While retirement planning was once thought of as an issue for older, wealthier adults to deal with, the truth is that preparing for a secure future is no longer considered a life stage or income-specific endeavor. Providing for financial wellness in our later years is now an individual responsibility, and the earlier you start, the better off you’ll be. From students to grandparents, there are steps, both large and small, that we can be taking in every phase of life to empower ourselves for the future we envision.


Even at this young age, children watch and absorb how the adults around them manage money. The saving and spending habits they witness now will form lasting impressions on how they handle their own money in the future. Something as simple as putting spare change in a jar can send a great message to developing minds about setting money aside.

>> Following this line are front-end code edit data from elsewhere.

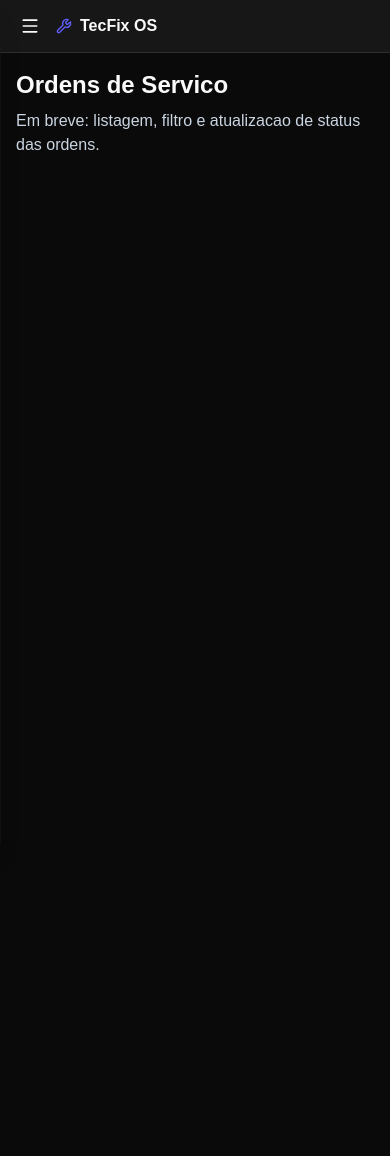
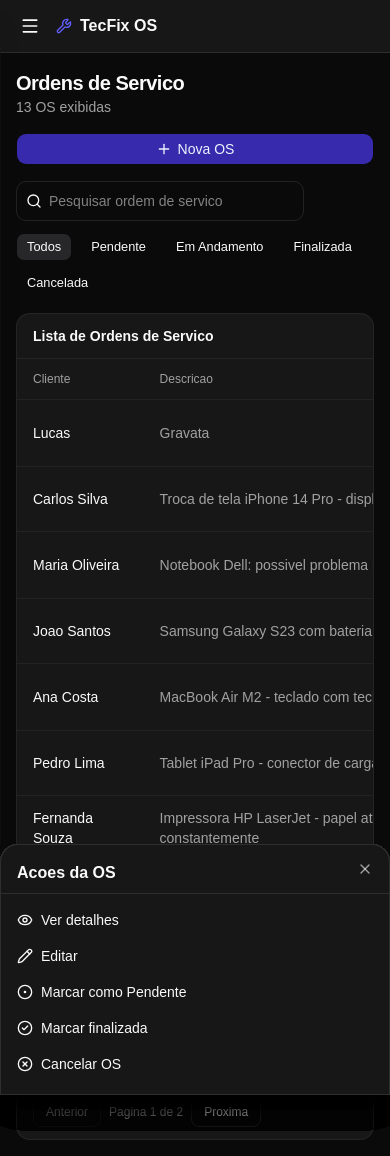
Before and after one commit to Lucas3lima/teste-fullstack-junior-influx, a React (Vite) app in the folder template-candidato/: page /orders in a window 390 px wide. Before the commit the page ends 844 px from the top, so only its background shows below. Built offline with nearby package versions, Linux system fonts and the light colour scheme.

Commit message:
feat: implementa OrdersPage com tabela paginada, filtro por status e ações responsivas (dropdown/bottom sheet)

```diff
--- /dev/null
+++ b/template-candidato/src/components/orders/OrderActionsMenu.jsx
@@ -0,0 +1,126 @@
+import { useEffect, useRef, useState } from 'react';
+import {
+  CheckCircle2,
+  CircleDot,
+  MoreHorizontal,
+  Pencil,
+  Eye,
+  XCircle,
+} from 'lucide-react';
+import { Button } from '@/components/ui/button';
+import { useIsMobile } from '@/hooks/use-mobile';
+import { Sheet, SheetContent, SheetHeader, SheetTitle } from '@/components/ui/sheet';
+import { Separator } from '@/components/ui/separator';
+
+const ACTIONS = [
+  { key: 'view-details', label: 'Ver detalhes', icon: Eye },
+  { key: 'edit', label: 'Editar', icon: Pencil },
+  { key: 'mark-pending', label: 'Marcar como Pendente', icon: CircleDot },
+  { key: 'mark-finished', label: 'Marcar finalizada', icon: CheckCircle2 },
+  { key: 'cancel-order', label: 'Cancelar OS', icon: XCircle },
+];
+
+function ActionButton({ action, onClick, className = '' }) {
+  const Icon = action.icon;
+  return (
+    <button
+      type="button"
+      onClick={onClick}
+      className={`flex w-full items-center gap-2 rounded-md px-2 py-2 text-left text-sm transition-colors hover:bg-muted ${className}`}
+    >
+      <Icon className="size-4" />
+      {action.label}
+    </button>
+  );
+}
+
+function OrderActionsMenu({ order }) {
+  const isMobile = useIsMobile();
+  const [open, setOpen] = useState(false);
+  const containerRef = useRef(null);
+
+  useEffect(() => {
+    if (!open || isMobile) return;
+    const onClickOutside = (event) => {
+      if (!containerRef.current?.contains(event.target)) {
+        setOpen(false);
+      }
+    };
+    const onEscape = (event) => {
+      if (event.key === 'Escape') setOpen(false);
+    };
+    document.addEventListener('mousedown', onClickOutside);
+    document.addEventListener('keydown', onEscape);
+    return () => {
+      document.removeEventListener('mousedown', onClickOutside);
+      document.removeEventListener('keydown', onEscape);
+    };
+  }, [open, isMobile]);
+
+  const onAction = (action) => {
+    // Placeholder: a logica real (toast, modal etc.) sera adicionada depois.
+    console.log('order action', { orderId: order.id, action });
+    setOpen(false);
+  };
+
+  if (isMobile) {
+    return (
+      <>
+        <Button
+          type="button"
+          variant="ghost"
+          size="icon-sm"
+          onClick={() => setOpen(true)}
+          aria-label="Abrir acoes da ordem"
+        >
+          <MoreHorizontal />
+        </Button>
+
+        <Sheet open={open} onOpenChange={setOpen}>
+          <SheetContent side="bottom" className="rounded-t-2xl border border-sidebar-border">
+            <SheetHeader>
+              <SheetTitle>Acoes da OS</SheetTitle>
+            </SheetHeader>
+            <Separator className="mb-2" />
+            <div className="px-2 pb-3">
+              {ACTIONS.map((action) => (
+                <ActionButton
+                  key={action.key}
+                  action={action}
+                  onClick={() => onAction(action.key)}
+                />
+              ))}
+            </div>
+          </SheetContent>
+        </Sheet>
+      </>
+    );
+  }
+
+  return (
+    <div ref={containerRef} className="relative inline-flex">
+      <Button
+        type="button"
+        variant="ghost"
+        size="icon-sm"
+        onClick={() => setOpen((prev) => !prev)}
+        aria-label="Abrir acoes da ordem"
+      >
+        <MoreHorizontal />
+      </Button>
+
+      {open && (
+        <div className="absolute right-0 top-9 z-30 w-56 rounded-lg border border-border/60 bg-popover p-1 shadow-lg">
+          {ACTIONS.map((action, index) => (
+            <div key={action.key}>
+              {index === 2 && <Separator className="my-1" />}
+              <ActionButton action={action} onClick={() => onAction(action.key)} />
+            </div>
+          ))}
+        </div>
+      )}
+    </div>
+  );
+}
+
+export default OrderActionsMenu;
--- /dev/null
+++ b/template-candidato/src/components/orders/ServiceOrdersTable.jsx
@@ -0,0 +1,97 @@
+import { useEffect, useMemo, useState } from 'react';
+import PaginationControls from '@/components/shared/PaginationControls';
+import StatusBadge from '@/components/dashboard/StatusBadge';
+import OrderActionsMenu from './OrderActionsMenu';
+
+function ServiceOrdersTable({ orders, formatCurrency, formatDate }) {
+  const pageSize = 10;
+  const [page, setPage] = useState(1);
+
+  const totalItems = orders.length;
+  const totalPages = Math.ceil(totalItems / pageSize);
+
+  useEffect(() => {
+    if (totalPages === 0) {
+      setPage(1);
+      return;
+    }
+    if (page > totalPages) {
+      setPage(totalPages);
+    }
+  }, [page, totalPages]);
+
+  const paginatedOrders = useMemo(() => {
+    const start = (page - 1) * pageSize;
+    return orders.slice(start, start + pageSize);
+  }, [orders, page]);
+
+  const onPrevious = () => setPage((current) => Math.max(current - 1, 1));
+  const onNext = () =>
+    setPage((current) => Math.min(current + 1, Math.max(totalPages, 1)));
+
+  return (
+    <section className="rounded-xl border border-border/60 bg-card">
+      <header className="border-b border-border/60 px-4 py-3">
+        <h2 className="text-sm font-semibold">Lista de Ordens de Servico</h2>
+      </header>
+
+      <div className="overflow-x-auto">
+        <table className="min-w-[900px] w-full text-sm">
+          <thead className="text-left text-xs text-muted-foreground">
+            <tr className="border-b border-border/50">
+              <th className="px-4 py-3 font-medium">Cliente</th>
+              <th className="px-4 py-3 font-medium">Descricao</th>
+              <th className="px-4 py-3 font-medium">Valor</th>
+              <th className="px-4 py-3 font-medium">Status</th>
+              <th className="px-4 py-3 font-medium">Data</th>
+              <th className="px-4 py-3 text-right font-medium">Acoes</th>
+            </tr>
+          </thead>
+          <tbody>
+            {paginatedOrders.length === 0 ? (
+              <tr>
+                <td
+                  colSpan={6}
+                  className="px-4 py-8 text-center text-sm text-muted-foreground"
+                >
+                  Nenhuma OS encontrada.
+                </td>
+              </tr>
+            ) : (
+              paginatedOrders.map((order) => (
+                <tr
+                  key={order.id}
+                  className="border-b border-border/50 transition-colors hover:bg-muted/40"
+                >
+                  <td className="px-4 py-3 font-medium">{order.cliente}</td>
+                  <td className="px-4 py-3 text-muted-foreground">{order.descricao}</td>
+                  <td className="px-4 py-3">{formatCurrency(order.valor)}</td>
+                  <td className="px-4 py-3">
+                    <StatusBadge status={order.status} />
+                  </td>
+                  <td className="px-4 py-3 text-muted-foreground">
+                    {formatDate(order.createdAt)}
+                  </td>
+                  <td className="px-4 py-3 text-right">
+                    <OrderActionsMenu order={order} />
+                  </td>
+                </tr>
+              ))
+            )}
+          </tbody>
+        </table>
+      </div>
+
+      <PaginationControls
+        page={page}
+        totalPages={totalPages}
+        totalItems={totalItems}
+        pageSize={pageSize}
+        onPrevious={onPrevious}
+        onNext={onNext}
+      />
+    </section>
+  );
+}
+
+export default ServiceOrdersTable;
--- /dev/null
+++ b/template-candidato/src/mocks/ordersMock.js
@@ -0,0 +1,3 @@
+import { mockOrders as dashboardOrders } from './dashboardMock';
+
+export const mockServiceOrders = [...dashboardOrders];
--- a/template-candidato/src/pages/OrdersPage.jsx
+++ b/template-candidato/src/pages/OrdersPage.jsx
@@ -1,10 +1,80 @@
+import { useMemo, useState } from 'react';
+import { Button } from '@/components/ui/button';
+import { SearchInput } from '@/components/ui/search-input';
+import ServiceOrdersTable from '@/components/orders/ServiceOrdersTable';
+import { mockServiceOrders } from '@/mocks/ordersMock';
+import { Plus } from 'lucide-react';
+
+const STATUS_FILTERS = [
+  'Todos',
+  'Pendente',
+  'Em Andamento',
+  'Finalizada',
+  'Cancelada',
+];
+
 function OrdersPage() {
+  const [statusFilter, setStatusFilter] = useState('Todos');
+
+  const filteredOrders = useMemo(() => {
+    if (statusFilter === 'Todos') {
+      return mockServiceOrders;
+    }
+    return mockServiceOrders.filter((order) => order.status === statusFilter);
+  }, [statusFilter]);
+
+  const formatCurrency = (value) =>
+    new Intl.NumberFormat('pt-BR', {
+      style: 'currency',
+      currency: 'BRL',
+    }).format(value);
+
+  const formatDate = (isoDate) =>
+    new Intl.DateTimeFormat('pt-BR', {
+      day: '2-digit',
+      month: 'short',
+      year: 'numeric',
+    }).format(new Date(isoDate));
+
   return (
-    <section className="space-y-2">
-      <h2 className="text-2xl font-bold">Ordens de Servico</h2>
-      <p className="text-slate-300">
-        Em breve: listagem, filtro e atualizacao de status das ordens.
-      </p>
+    <section className="space-y-4">
+      <header className="space-y-1 flex flex-col gap-3 sm:flex-row sm:items-center sm:justify-between">
+        <div>
+          <h1 className="text-xl font-semibold tracking-tight sm:text-2xl">
+            Ordens de Servico
+          </h1>
+          <p className="text-sm text-muted-foreground">
+            {filteredOrders.length} OS exibidas
+          </p>
+        </div>
+        <Button>
+          <Plus className="size-4" />
+          Nova OS
+        </Button>
+      </header>
+
+      <div className="flex flex-col gap-3 md:flex-row md:items-center md:justify-between">
+        <SearchInput placeholder="Pesquisar ordem de servico" />
+        <div className="flex flex-wrap gap-2">
+          {STATUS_FILTERS.map((status) => (
+            <Button
+              key={status}
+              type="button"
+              variant={statusFilter === status ? 'secondary' : 'ghost'}
+              size="sm"
+              onClick={() => setStatusFilter(status)}
+            >
+              {status}
+            </Button>
+          ))}
+        </div>
+      </div>
+
+      <ServiceOrdersTable
+        orders={filteredOrders}
+        formatCurrency={formatCurrency}
+        formatDate={formatDate}
+      />
     </section>
   );
 }
```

Similarly, raising financially-literate teenagers will set them up for retirement planning success. Parents can help them understand the basics of budgeting, saving smart, and working toward a financial goal. From the money he receives as a birthday gift, to the part-time job income she earns at the local grocery store, teenagers need to understand what to do with the money they have in their hands before it burns a hole in their pockets.

In Your 20s

Once you reach your 20s, you have more control over your income and what to do with it. While your life as an independent financial adult is just beginning, complete with benefits and an actual salary, that starting salary is likely going to be on the lower side…despite the student loan debt and full living expenses with which you now have to contend.

While retirement seems to be a long way off in the future, and today’s challenging expense-to-income ratio is very much in the present, it’s easy to move financial planning to the side…and credit cards to the front. The younger you are, however, the more savings power you have thanks to a concept called compound interest. A few dollars saved today can mean thousands of dollars later, and time is very much on your side. Manage your credit wisely, set a practice of saving before you spend, and get the jump on retirement planning that so many wish they had had.

In Your 30s & 40s

Kids. A mortgage. Minivan payments. As you continue to build your credit, your family, and your life, there seems to be no shortage of bills to pay, and saving seems even more challenging at this stage of the game. How can you think about retirement when your toddlers don’t even sleep through the night?

On the upside, your earning power is on the rise, your good financial habits have led to great credit and better interest rates when you do have to borrow money for the big stuff, and your employer likely offers a retirement savings plan at work. During this mid-career life stage, it’s a good time to set a retirement savings goal, and enlist the help of a financial professional to help you reach it.

In your 50s & 60s

During your 50s, your life becomes less about the kids (who are more independent or out of the house altogether), and more about you. You can focus more on your career, and put more energy into what you want, both for today and for the future. If you haven’t already, decide on your planned retirement age; determine if your savings is adequate or on track; and tackle any retirement planning catchup you may need by accelerating your saving and investing.

In your 60s, you can finally see retirement on the horizon. The time has actually come to plan that trip to Italy; to meet that first grandchild; and to downsize from that big house. The time has also come to better research your Social Security benefits (and when it’s best to start accessing them), Medicare coverage and long term care options.

In your 70s & Beyond

You’ve made it. You have retired with financial security and a lifetime of memories. Now it’s time to make sure you protect what you’ve achieved for the people you love. Take your will out of the filing cabinet and make sure it is up to date and still reflects your intentions. Name a power of attorney, and settle any inheritance or taxation concerns you may have with a professional.

This blog is intended to be an informational resource for readers. The views expressed on this blog are those of the bloggers, and not necessarily those of FSB. This blog does not provide legal, financial, accounting or tax advice. The content on this blog is "as is" and carries no warranties. FSB does not warrant or guarantee the accuracy, reliability, and completeness of the content on this blog.